Bad news for anyone who might have hoped that the data breach problem was getting better. "Anecdotally, it just feels like we're seeing a massive increase recently," says Troy Hunt, the creator of the free "Have I Been Pwned?" breach-notification service. Unfortunately, he says, the problem is likely to worsen.
Bug bounty myths: All such programs must be public, run nonstop, pay cash to bug-spotters and allow anyone to join. But HackerOne's Laurie Mercer says such programs often run as private, invitation-only and time-limited endeavors, sometimes offering only swag or public recognition.
Organizations are increasingly relying on threat intelligence to help them better identify malicious behavior before it hits the network - or users encounter it - including using domain name system analysis to track emerging campaigns, says Corin Imai of DomainTools
A group of 22 state attorneys general, mainly from Democratic-leaning states, are demanding Congress offer local officials more support - including grants and equipment standards - to improve election infrastructure security in the run-up to the 2020 presidential contest.
Defending organizations against attackers is more challenging than ever. "The complexity and sophistication of the threats has increased," says Cisco's Mark Weir. "What we're seeing a lot of at the moment as well is intellectual property theft."

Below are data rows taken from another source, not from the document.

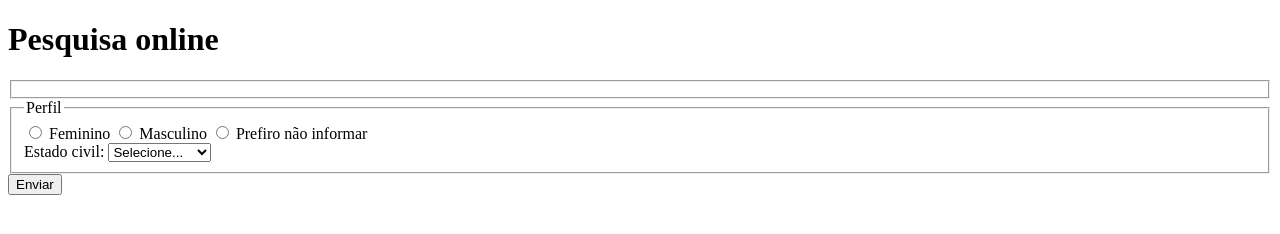
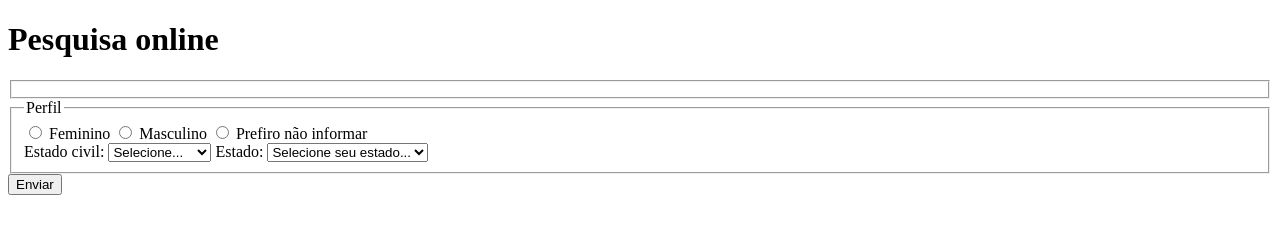
Before and after one commit to Msousan/pesquisa-culturama, a plain HTML site: page index.html in a window 1280 px wide. Drawn offline with Linux system fonts and the light colour scheme.

Commit message:
Adiciona opcoes de estado

```diff
--- a/index.html
+++ b/index.html
@@ -59,6 +59,37 @@
                 <option value="divorciado">Divorciado</option>
                 <option value="uniaoEstavel">União estável</option>
             </select>
+            <label for="userState">Estado:</label>
+            <select name="userState">
+                <option value="notInformed">Selecione seu estado...</option>
+                <option value="AC">Acre</option>
+                <option value="AL">Alagoas</option>
+                <option value="AP">Amapá</option>
+                <option value="AM">Amazonas</option>
+                <option value="BA">Bahia</option>
+                <option value="CE">Ceará</option>
+                <option value="DF">Distrito Federal</option>
+                <option value="ES">Espírito Santo</option>
+                <option value="GO">Goiás</option>
+                <option value="MA">Maranhão</option>
+                <option value="MT">Mato Grosso</option>
+                <option value="MS">Mato Grosso do Sul</option>
+                <option value="MG">Minas Gerais</option>
+                <option value="PA">Pará</option>
+                <option value="PB">Paraíba</option>
+                <option value="PR">Paraná</option>
+                <option value="PE">Pernambuco</option>
+                <option value="PI">Piauí</option>''
+                <option value="RJ">Rio de Janeiro</option>
+                <option value="RN">Rio Grande do Norte</option>
+                <option value="RS">Rio Grande do Sul</option>
+                <option value="RO">Rondônia</option>
+                <option value="RR">Roraima</option>
+                <option value="SC">Santa Catarina</option>
+                <option value="SP">São Paulo</option>
+                <option value="SE">Sergipe</option>
+                <option value="TO">Tocantins</option>
+            </select>
         </fieldset>
         <button type="submit">Enviar</button>
       </form>
```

The annual Infosecurity Europe conference this year returned to London. Here are visual highlights from the event, which featured over 240 sessions and more than 400 exhibitors, 19,500 attendees and keynotes covering data breaches, darknets, new regulations and more.
Implementing new technologies and best practices can help healthcare organizations dramatically improve their detection of data breaches, says Mitch Parker, CISO of Indiana University Health System, who will be a featured speaker at ISMG's Healthcare Security Summit on June 25 in New York.
Some federal agencies inappropriately continue to rely on knowledge-based authentication to prevent fraud and abuse even though this method is no longer trustworthy because so much personal information that's been breached is readily available to fraudsters, a new
U.S. Government Accountability Office report notes.